This past spring break, I had the opportunity to travel with six fellow Extol employees, their spouses/children, and a group of people from Kentwood Community Church to serve with Back2Back Ministries in Cancun, Mexico. With the goal of helping families stay together, Back2Back provides holistic care in the areas of physical, spiritual, educational, emotional, and social needs. We were blessed to be able to help in many of these areas in our time there.
Our time was split between construction work and spending time with local families and children in the community. On Saturday, we helped with a lesson at a children's Bible school. We sang songs, assembled jigsaw puzzles, created artwork, and helped with word puzzles (which is a challenging endeavor in an unfamiliar language). On Sunday and Monday we renovated a recently leased property that Back2Back will eventually use for mentoring parents and tutoring children in the community. Our group painted the interior walls, applied stucco on the exterior walls, spread gravel over the backyard, and re-distributed garbage into smaller, more manageable trash bags in the street. We also laminated hundreds of children's books for a library and repainted some metal window grates.
Our last full day on the trip something special happened. We spent the morning meeting and praying with a few local families that are supported by Back2Back. In the afternoon, we helped on a variety of construction projects at Back2Back's new community center. When we were finished, over a hundred local kids came to the center for an afternoon program filled with charades, tic-tac-toe, yoga, and a field game. As we played, laughed, and loved on the children, the language barrier seemed to simply melt away.
After playtime was over and we had cleaned up the community center, the mother of one of the nearby Back2Back-supported families invited our whole group (over 27 people) to come to her home for food and a celebration of some Back2Back staff birthdays. Her home, like many others in the area, was very small. Random materials, like pallets and tarps, made up the walls and roof and it was apparent that whoever had constructed it had just used whatever had been available at the time. There was a table wrapped in a tablecloth with a few chairs around it on a kind of front patio area. Gleaming, she brought out plate after plate of chicken mole [moh-ley] along with piles of rice and stacks of tortillas. She had prepared a feast for us. This mother had so little, way less than any of us, yet she had served us more food than we could eat. We were amazed. Her love for us, a group of strangers, could only be explained as an outpouring of God's love.
The next day we packed up and headed home. Looking back, the trip was a wonderful experience in a new culture serving people in challenging circumstances who speak a different language. But despite all of our differences, the people we met and worked with were a lot like us in many ways; they have the same human needs that we do. They need God's love just as much as you or I.

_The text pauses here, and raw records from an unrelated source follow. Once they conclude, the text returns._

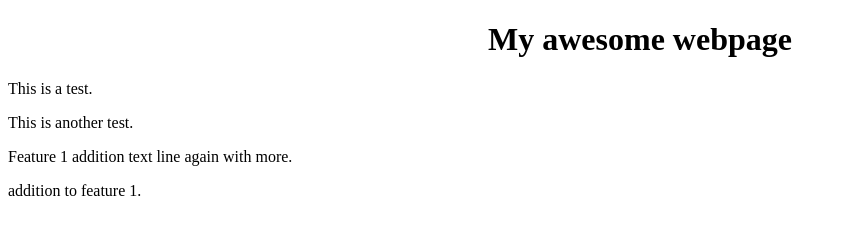
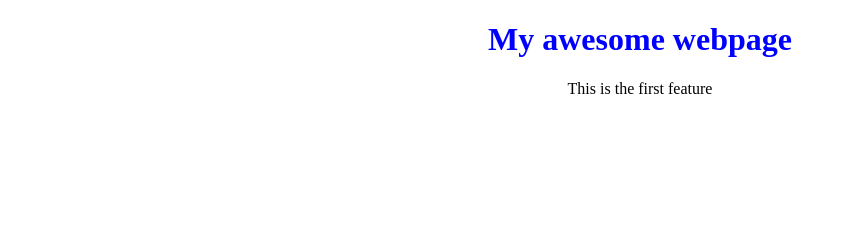
Before and after one commit to JohnFu11er/actions-example, a plain HTML site: page static-html-directory/index.html in a window 1280 px wide. Shown: the whole page, without its empty margins (0-847 px from the left). Drawn offline with Linux system fonts and the light colour scheme.

Commit message:
adds first feature

```diff
--- a/static-html-directory/index.html
+++ b/static-html-directory/index.html
@@ -2,12 +2,13 @@
 <html>
   <head>
     <title>Test Webpage</title>
+    <style>
+      h1 {color: blue; text-align: center;}
+      p {text-align: center;}
+    </style>
   </head>
   <body>
-    <h1 style="text-align: center;">My awesome webpage</h1>
-    <p>This is a test.</p>
-    <p>This is another test.</p>
-    <p>Feature 1 addition text line again with more.</p>
-    <p>addition to feature 1.</p>
+    <h1>My awesome webpage</h1>
+    <p>This is the first feature</p>
   </body>
 </html>
```
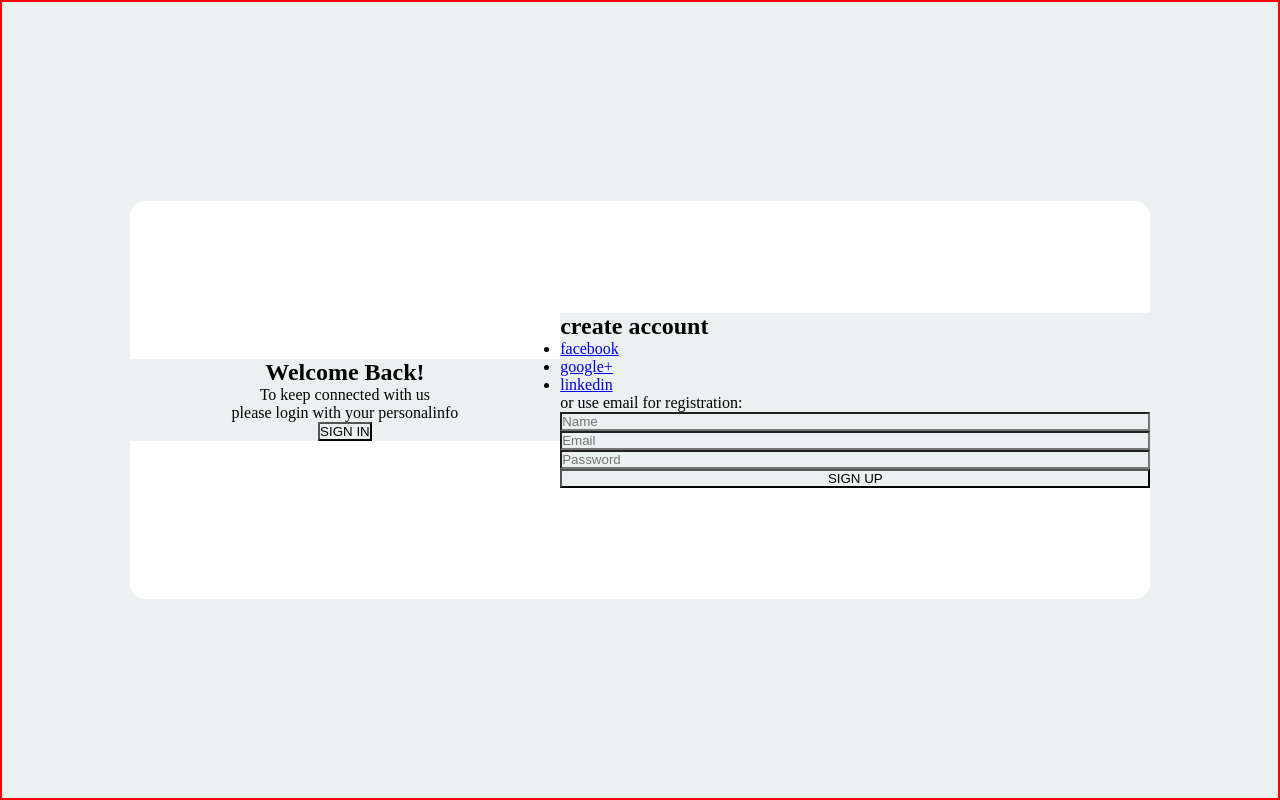
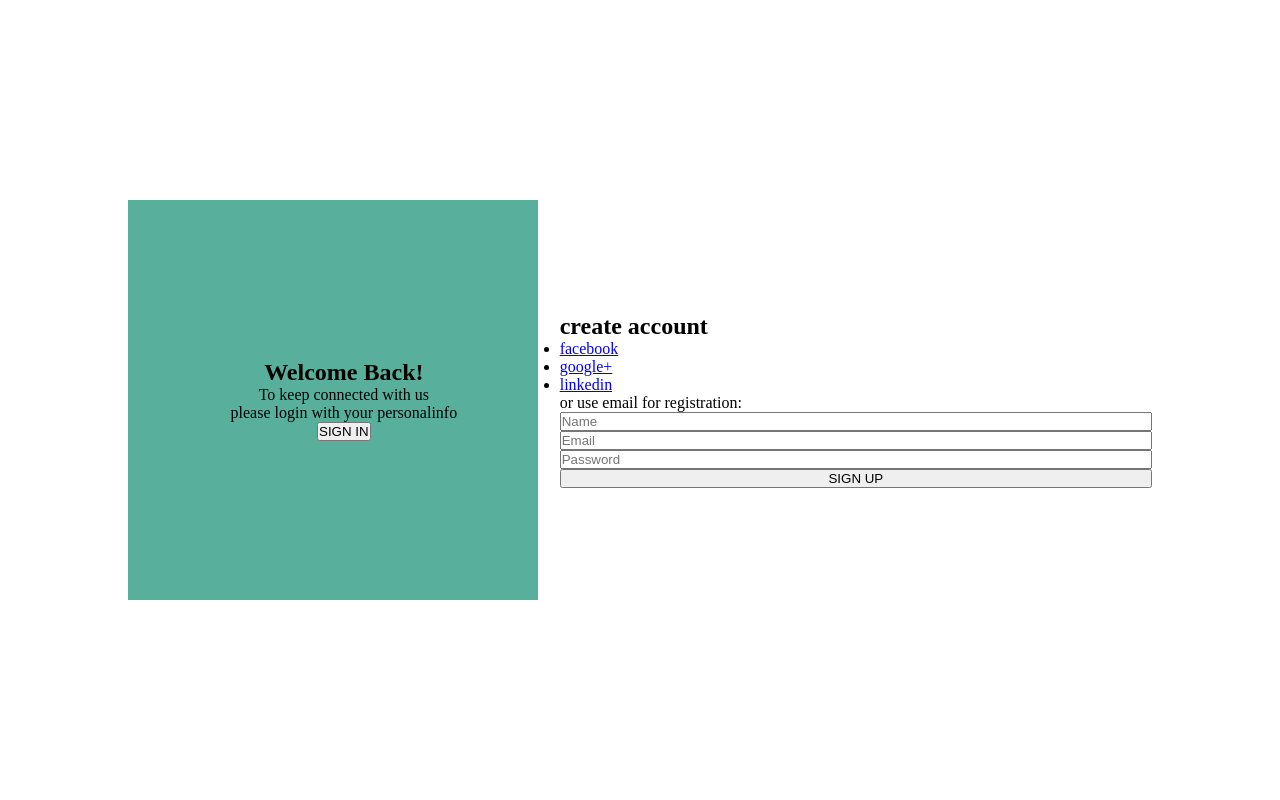
Before and after one commit to chagasleandro/Cadastro-Interativo, a plain HTML site: page Iindex.html in a window 1280 px wide. Drawn offline with Linux system fonts and the light colour scheme.

Commit message:
Add files via upload

```diff
--- a/css/style.css
+++ b/css/style.css
@@ -2,12 +2,10 @@
     margin: 0;
     padding: 0;
     box-sizing: border-box;
-    background-color: #ECF0F1;
 }
 
 .container {
     display: flex;
-    border: 2px solid red;
     justify-content: center;
     align-items: center;
     height: 100vh;
@@ -21,7 +19,15 @@
     display: flex;
     justify-content: space-between;
     align-items: center;
+    position: relative;
+}
 
+.content::before {
+    content: "";
+    position: absolute;
+    background-color: #58af9b;
+    width: 40%;
+    height: 100%;
 }
 
 .first-content {
@@ -31,6 +37,7 @@
 .first-column {
     text-align: center;
     flex: 1 0 auto;
+    z-index: 10;
 }
 
 .second-column {
```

Jason is a mechanical engineer with valuable experience in hands-on plastics joining experimentation. He's a passionate problem-solver and communicator. He also challenges anyone to a game of foosball.